WHERE TO SEE THEM: Broadcast and cable TV stations statewide. The campaign did not disclose the cost or size of the buy.

IMAGES: “Lines”: Black-and-white photos of Democratic opponent Richard Cordray and former Democratic Gov. Ted Strickland and images on TV monitors of unemployed workers and plant closings in Ohio. A dramatization of people standing in a line at the “unemployment office” while video of Cordray plays on a TV on the wall. “Don’t Go Back”: Video of workers on the factory floor addressing the camera. Images of Cordray and Strickland together.

SCRIPTS: “Lines”: “We didn’t forget you, Richard Cordray. You were there when our taxes were hiked. And over 400,000 jobs were killed, forcing so many of us to the unemployment line. And now that we’ve recovered, you’re back. You’re back trying to force upon us those same, job-killing taxes that cost us so much. Richard Cordray, if we put you back in office, then you’ll put us back in the unemployment line.”

“Don’t Go Back”: (Various “workers” narrating) “Ohio is moving forward. People are working. Unemployment is down.
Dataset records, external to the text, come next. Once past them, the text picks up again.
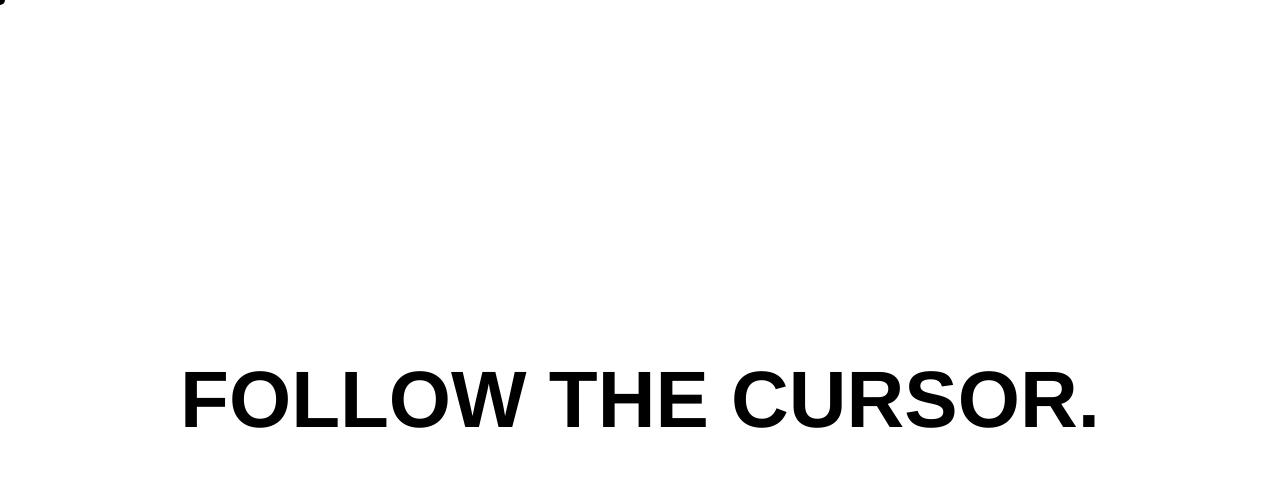
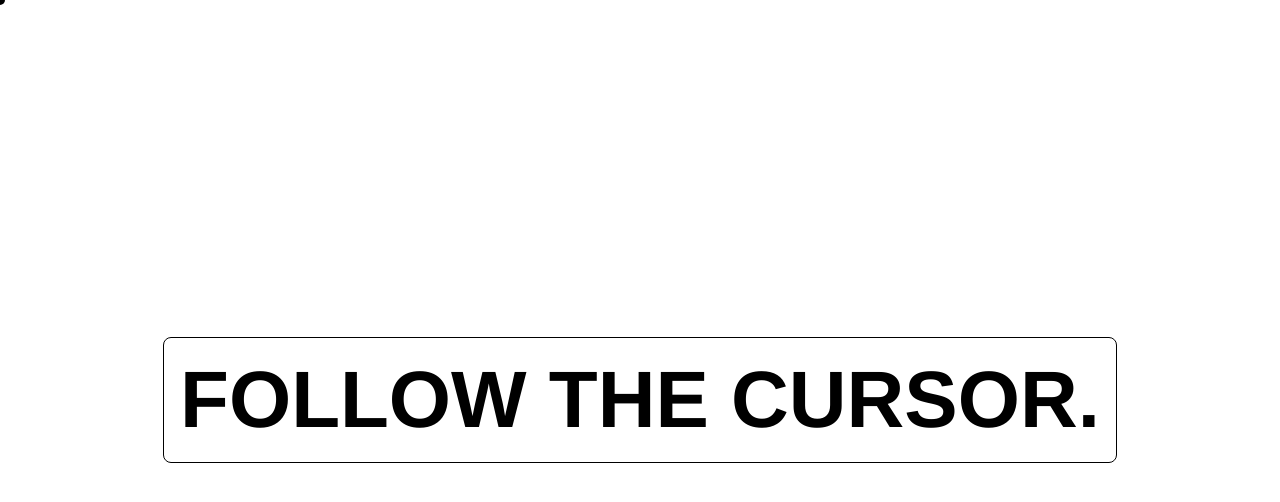
Before and after one commit to shailesh7682/Follow-cursor, a plain HTML site: page index.html in a window 1280 px wide. Drawn offline with Linux system fonts and the light colour scheme.

Commit message:
Modified the CSS file

```diff
--- a/style.css
+++ b/style.css
@@ -21,7 +21,10 @@ body {
 }
 
 .container h1 {
-  font-size: 80px;
+    font-size: 80px;
+    border: 1px solid #000;
+    padding: 1rem;
+    border-radius: 0.5rem;
 }
 
 .cursor {
```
Wages are going up. The last thing we need are higher taxes. That’s exactly what Richard Cordray would do, because Cordray opposes $5 billion in tax cuts that have led to good, quality jobs. During the Strickland-Cordray era, taxes were raised by $800 million and Ohio lost 400,000 jobs. Higher taxes? Lost jobs? We can’t go back to that. Richard Cordray will raise taxes, kill jobs.”

ANALYSIS: The DeWine commercials attempt to blame Strickland, and Cordray (who was state treasurer in 2007-08 and attorney general in 2009-10), for the 2008 national recession that led to the bleeding of jobs and battered state budgets throughout the nation. The global recession’s impact on Ohio was far from unique among the states. And the attorney general has virtually nothing to do with jobs and economic and taxation policy, so it’s over the top to blame that office and its occupant.

The spots again raise the long-cited red herring that when Strickland postponed the final year of a five-year, 21-percent income tax increase to help avoid further cuts to a beleaguered state budget, it constituted a tax increase of more than $800 million. The intended 2009 tax cut was deferred for one year and awarded in 2010. The move did not increase Ohioans’ taxes, but merely delayed tax relief for a year.

Without much foundation, the ads simply assert that Cordray will increase Ohioans’ taxes. Since becoming the nominee, Cordray has consistently said he will not increase taxes even though he has proposed several new initiatives. He has expressed reservations that some of the $5 billion in tax cuts approved by the GOP-controlled legislature and Kasich have deprived the state of money that could be sent to schools and local governments, but has not said he will seek to reverse them — the longest of long shots with what almost certainly will remain a Republican-ruled General Assembly.

Cordray says state revenue growth, budget surpluses being routed to the rainy day fund and other factors, such as collecting sales taxes on more internet retailers, can provide money for needed investments on his watch as governor.

rludlow@dispatch.com

@RandyLudlow